#### TASK OBJECTIVE
Only lines holding the string "components" are wanted; copy each one from the material.

#### MATERIAL SHOWN
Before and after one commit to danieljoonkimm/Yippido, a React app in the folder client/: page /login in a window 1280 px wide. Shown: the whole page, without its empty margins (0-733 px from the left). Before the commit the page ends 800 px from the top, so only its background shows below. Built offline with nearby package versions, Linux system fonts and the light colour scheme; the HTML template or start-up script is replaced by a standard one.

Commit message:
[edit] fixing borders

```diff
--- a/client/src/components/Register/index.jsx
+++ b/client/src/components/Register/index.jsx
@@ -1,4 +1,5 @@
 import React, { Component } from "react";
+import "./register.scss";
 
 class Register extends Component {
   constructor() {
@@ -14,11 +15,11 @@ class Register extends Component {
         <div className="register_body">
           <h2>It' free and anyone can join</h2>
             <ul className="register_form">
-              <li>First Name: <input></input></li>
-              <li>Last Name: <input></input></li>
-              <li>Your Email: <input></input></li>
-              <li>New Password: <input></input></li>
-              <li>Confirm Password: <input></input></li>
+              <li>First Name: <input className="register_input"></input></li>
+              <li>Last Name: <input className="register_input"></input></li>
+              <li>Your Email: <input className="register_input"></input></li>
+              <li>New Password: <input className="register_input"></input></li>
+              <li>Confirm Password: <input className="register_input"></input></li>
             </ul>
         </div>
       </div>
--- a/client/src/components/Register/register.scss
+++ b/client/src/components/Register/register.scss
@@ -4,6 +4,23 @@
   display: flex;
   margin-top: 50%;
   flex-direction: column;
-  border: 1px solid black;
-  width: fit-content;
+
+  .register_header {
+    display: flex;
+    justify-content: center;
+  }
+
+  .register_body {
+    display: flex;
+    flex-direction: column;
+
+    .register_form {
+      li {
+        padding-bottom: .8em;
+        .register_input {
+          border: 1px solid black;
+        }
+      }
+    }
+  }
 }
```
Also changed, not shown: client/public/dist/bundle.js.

#### EXERCISE ANSWER
--- a/client/src/components/Register/index.jsx
+++ b/client/src/components/Register/index.jsx
--- a/client/src/components/Register/register.scss
+++ b/client/src/components/Register/register.scss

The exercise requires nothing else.